This 2 Bad Mice effort was probably the best of the lot.... metallic stepper with sinister-slinky glow-bass

The MM review:  "a complex mesh of shifting snares and treated percussion"

The Foul Play was a middling sort of effort - although a Herbie Hancock "Watermelon" rip is always nice

The Omni Trio is lovely but it's just an alternate mix or a preview (can't remember which) of a track on the Vol. 4 EP, so hardly much of a stretching-himself step into the avant-zone for Mr Haigh. Bit of a fob-off, really.

The Deep Blue is decent, but more like a messy pageant of tasty drum sounds -- an unnecessary complication of what works so sublimely on "The Helicopter Tune"

The rest, though - mostly an early indication that the drift towards musicality and smoothed-out ambient textures was going to be a mixed blessing

(In MM I was still trying to maintain my enthusiasm for the series: the mini-review for that one goes "Tango's "Think Twice" is a dancefloor desolator, all demonic bass-surges and hideously clammy samples. Isolationist jungle? Sounds like a good idea to me."

Really beginning to lose interest by this point: "JMJ & Richie's "Deep Bass 9" is a pleasant enough confection of vocoderized ragga, blissed diva and two-step shuffle. But it's Size & Krust's "Witchcraft"--a dreamswirl of s(h)immering percussion, spangly wah-wah and hall-of-mirrors vocals-- that really substantiates the experimental intentions of the '2 On 1' series."

Now I guarantee you I never played that one ever again - but listening today, it's okay: "Music Box" + creepy sound-wraithes.

sadly not sampling the Renaissance tune... nice enough little groover though

ah the tell-tale pitter of the hand-percussion, and then the sickly synth-washes

it's the synths that spoil most of these tunes - uninteresting chords, pallid textures

See this one is quite exciting rhythmically - like frenzy inside a fog, with that susurrated spray of beat-particles...

... but then the World's Least Compelling Keyboard Chords keep interrupting the proceedings

Thursday, December 4, 2014

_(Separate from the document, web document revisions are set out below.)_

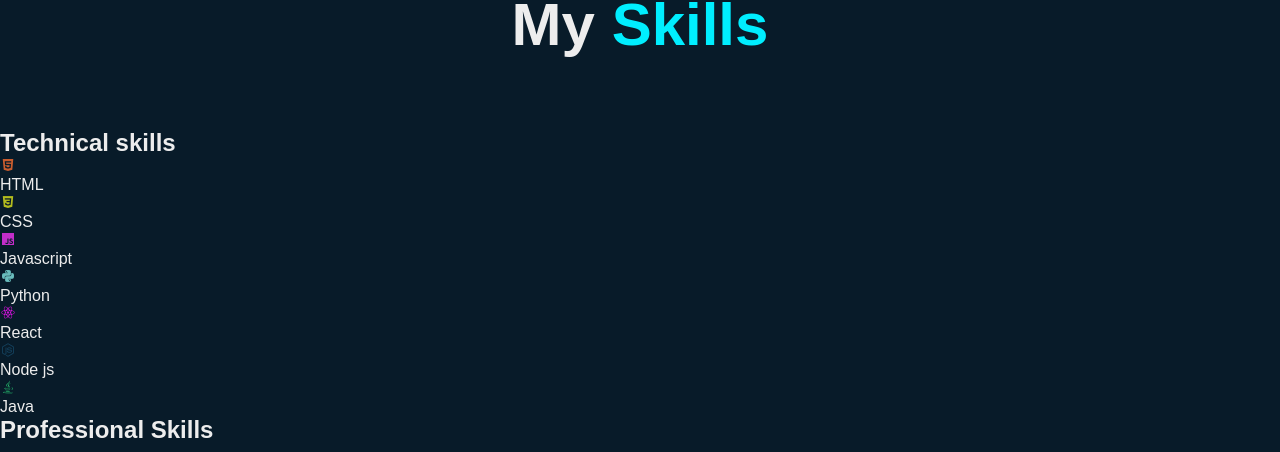
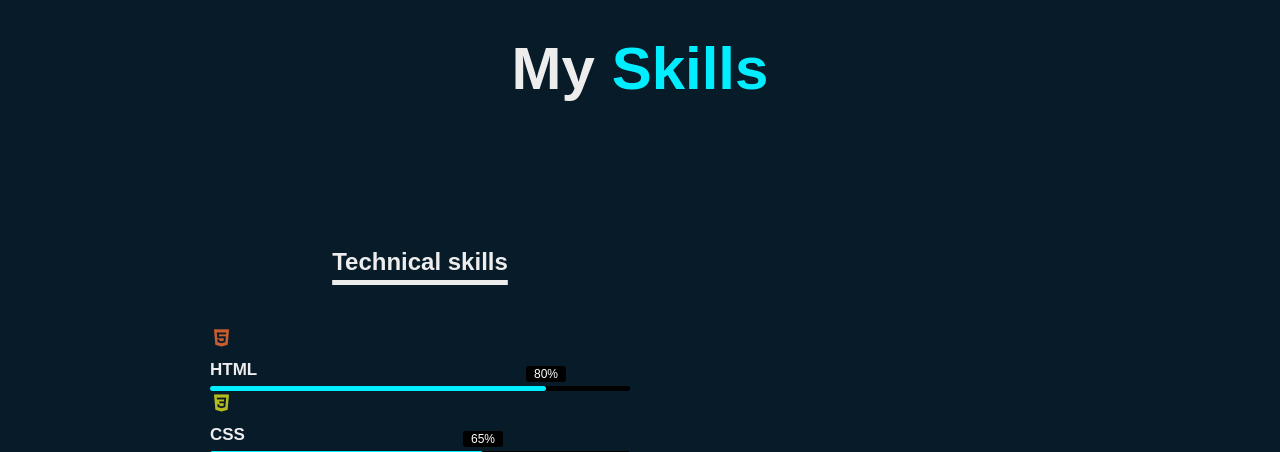
Before and after one commit to EphriamHab/portifolo, a plain HTML site: page index.html in a window 1280 px wide. Shown: the part 2348-2800 px from the top of the page. Drawn offline with nearby package versions, Linux system fonts and the light colour scheme.

Commit message:
style technical skill

```diff
--- a/style.css
+++ b/style.css
@@ -134,46 +134,7 @@
     0 0 100px cyan,0 0 200px cyan;
 }
 
-@keyframes slideRight{
-    0%{
-        transform: translateX(-100px);
-        opacity: 0;
-    }
-    100%{
-        transform: translateX(0px);
-        opacity: 1;
-    }
-}
-@keyframes slideLeft{
-    0%{
-        transform: translateX(100px);
-        opacity: 0;
-    }
-    100%{
-        transform: translateX(0px);
-        opacity: 1;
-    }
-}
-@keyframes slideTop{
-    0%{
-        transform: translateY(-100px);
-        opacity: 0;
-    }
-    100%{
-        transform: translateY(0px);
-        opacity: 1;
-    }
-}
-@keyframes slideBottom{
-    0%{
-        transform: translateY(-100px);
-        opacity: 0;
-    }
-    100%{
-        transform: translateY(0px);
-        opacity: 1;
-    }
-}
+
 /* About section */
 
 .about{
@@ -284,3 +245,185 @@
 .services-list div:hover{
     transform: translateY(-10px);
 }
+section{
+    display: flex;
+    flex-wrap: wrap;
+
+}
+.container1{
+    width: 600px;
+    height: 500px;
+    padding: 75px 90px;
+    margin-left: 120px;
+}
+.heading1{
+    text-align: center;
+    text-decoration: underline;
+    text-underline-offset: 10px;
+    text-decoration-thickness: 5px;
+    margin-bottom: 50px;
+
+}
+.bar{
+    font-size: 23px;
+
+}
+.Technical-bars .bar{
+   margin-top: 40px 0;
+
+}
+.Technical-bars .bar:first-child{
+    margin-top: 0;
+}
+.Technical-bars .bar:last-child{
+    margin-bottom: 0;
+}
+.Technical-bars .bar .info{
+    margin-bottom: 5px;
+}
+.Technical-bars .bar .info span{
+    font-size: 17px;
+    font-weight: 600;
+    animation: showText 0.5s linear forwards;
+    opacity: 0;
+}
+.Technical-bars .bar .progress-line{
+    position: relative;
+    border-radius: 10px;
+    width: 100%;
+    height: 5px;
+    background-color: #000000;
+    animation: animate 1s cubic-bezier(1, 0, 0, 1) forwards;
+    transform: scaleX(0);
+    transform-origin: left;
+}
+.Technical-bars .bar .progress-line span{
+    height: 100%;
+    background-color: #0ef;
+    position: absolute;
+    border-radius: 10px;
+    animation: animate 1s cubic-bezier(1, 0, 0, 1) forwards;
+    transform: scaleX(0);
+    transform-origin: left;
+}
+.progress-line.html span{
+   width: 80%;
+}
+.progress-line.css span{
+    width: 65%;
+}
+.progress-line.javascript span{
+    width: 80%;
+}
+.progress-line.python span{
+    width: 70%;
+}.progress-line.react span{
+    width: 70%;
+}
+.progress-line.node span{
+    width: 75%;
+}
+.progress-line.java span{
+    width: 75%;
+}
+.progress-line span::after{
+    position: absolute;
+    padding: 1px 8px;
+    background-color: #000000;
+    color: #fff;
+    font-size: 12px;
+    border-radius: 3px;
+    top: -20px;
+    right: -20px;
+    animation: showText 0.5s 1.5s linear forwards;
+    opacity: 0;
+}
+.progress-line.html span::after{
+    content: "80%";
+}
+.progress-line.css span::after{
+    content: "65%";
+}
+.progress-line.javascript span::after{
+    content: "80%";
+}
+.progress-line.python span::after{
+    content: "70%";
+}
+.progress-line.react span::after{
+    content: "70%";
+}
+.progress-line.node span::after{
+    content: "75%";
+}
+.progress-line.java span::after{
+    content: "75%";
+}
+.progress-line span::before{
+    content: "";
+    position: absolute;
+    width: 0;
+    height: 0;
+    border: 7px solid transparent;
+    border-bottom-width: 0px;
+    border-right-width: 0px;
+    border-top-color: #000;
+    top: -10px;
+    right: 0;
+    animation: showText 0.5s 1.5s linear forwards;
+    opacity: 0;
+}
+@keyframes showText{
+    100%{
+        opacity: 1;
+    }
+
+}
+@keyframes animate{
+    0% {
+        transform: scaleX(0);
+    }
+    100% {
+        transform: scaleX(1);
+    }
+}
+@keyframes slideRight{
+    0%{
+        transform: translateX(-100px);
+        opacity: 0;
+    }
+    100%{
+        transform: translateX(0px);
+        opacity: 1;
+    }
+}
+@keyframes slideLeft{
+    0%{
+        transform: translateX(100px);
+        opacity: 0;
+    }
+    100%{
+        transform: translateX(0px);
+        opacity: 1;
+    }
+}
+@keyframes slideTop{
+    0%{
+        transform: translateY(-100px);
+        opacity: 0;
+    }
+    100%{
+        transform: translateY(0px);
+        opacity: 1;
+    }
+}
+@keyframes slideBottom{
+    0%{
+        transform: translateY(-100px);
+        opacity: 0;
+    }
+    100%{
+        transform: translateY(0px);
+        opacity: 1;
+    }
+}
```
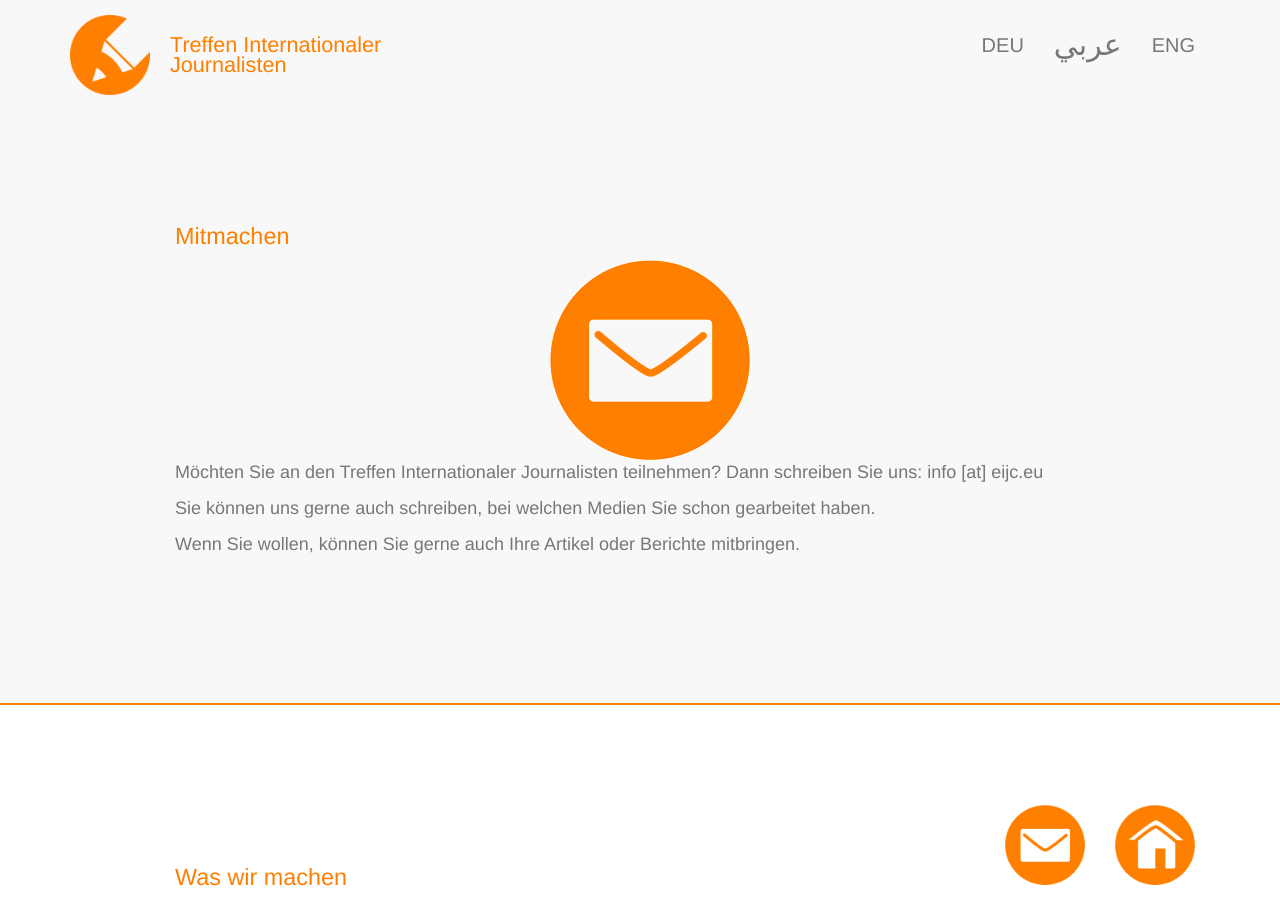
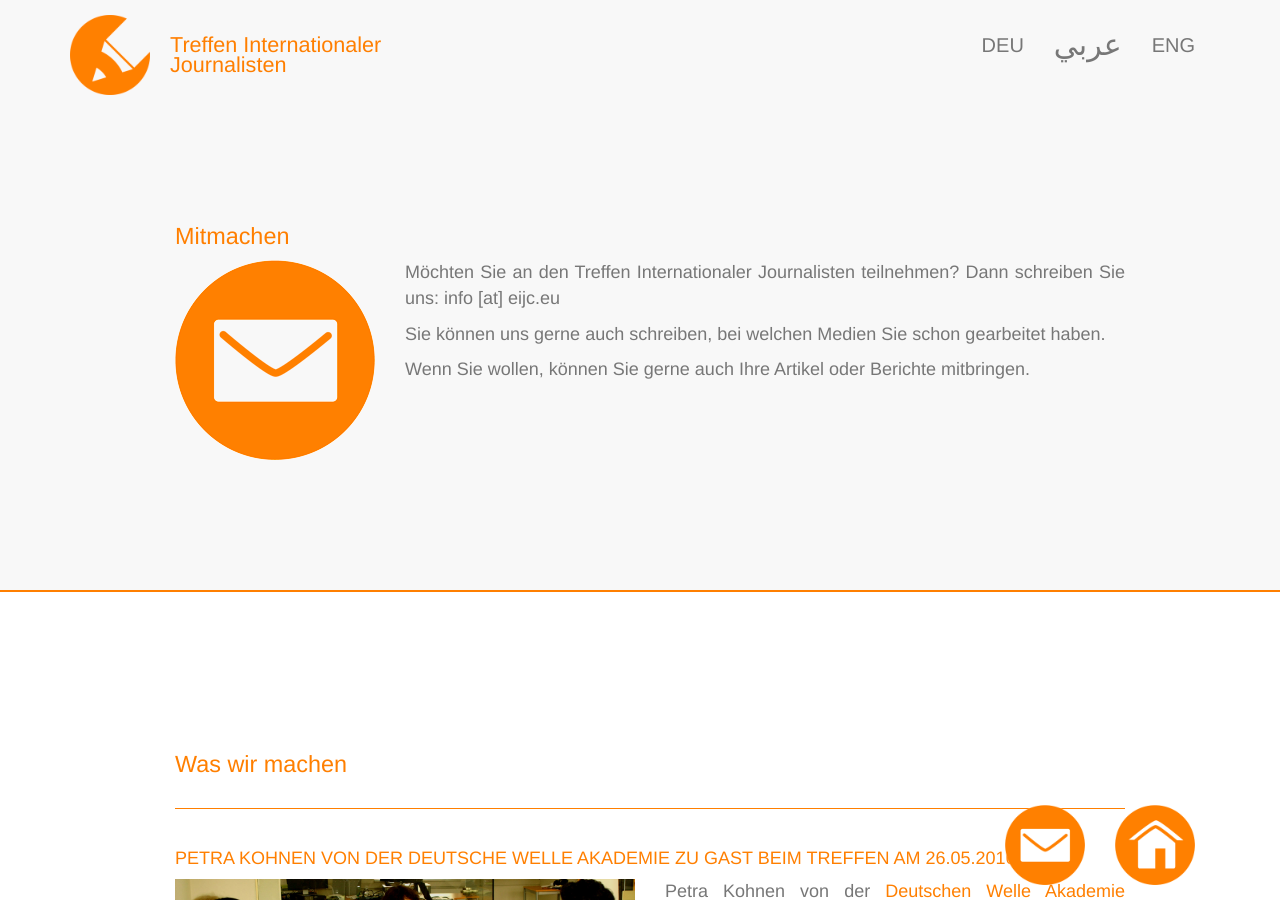
Before and after one commit to EIJC/TIJ, a Jekyll site: the page built from de.html, in a window 1280 px wide and 900 px high, scrolled down 1081 px. Built offline with Jekyll 4.4.1, drawn with Linux system fonts in a browser that asks for light colours; nearby versions of some CDN libraries.

Commit message:
Update de.html

```diff
--- a/de.html
+++ b/de.html
@@ -127,7 +127,7 @@ language: de
  <div class="container-fluid">
        	<h1>Mitmachen</h1>
        		<a href="mailto:info@eijc.eu?subject=Treffen%20Internationaler%20Journalisten">
-                    	<img class="center-block" alt="Mail" src="{{ site.base_url }}/images/mail-transparent.png" title="Mail" style="max-width: auto; max-height: 200px;" />
+                    	<img class="img-responsive" alt="Mail" src="{{ site.base_url }}/images/mail-transparent.png" title="Mail" style="max-width: auto; max-height: 200px;" />
                 </a>
        	<p class="text-justify">Möchten Sie an den Treffen Internationaler Journalisten teilnehmen? Dann schreiben Sie uns: info [at] eijc.eu</p>
        	<p class="text-justify">Sie können uns gerne auch schreiben, bei welchen Medien Sie schon gearbeitet haben.</p>
```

Matt Anniss goes deep with bleep in a probing piece for Resident Advisor on the bass-intensive Northern sound of early 90s England.  Nice images / graphics / colour-palette (blue and lime-green) too -  evocative of the period.

Anniss also did a thing on Unique 3's "It's Only The Beginning / The Theme" as Original Bleep + Bass Trak  for Juno Plus

And check out this bleepmix of his from a few years ago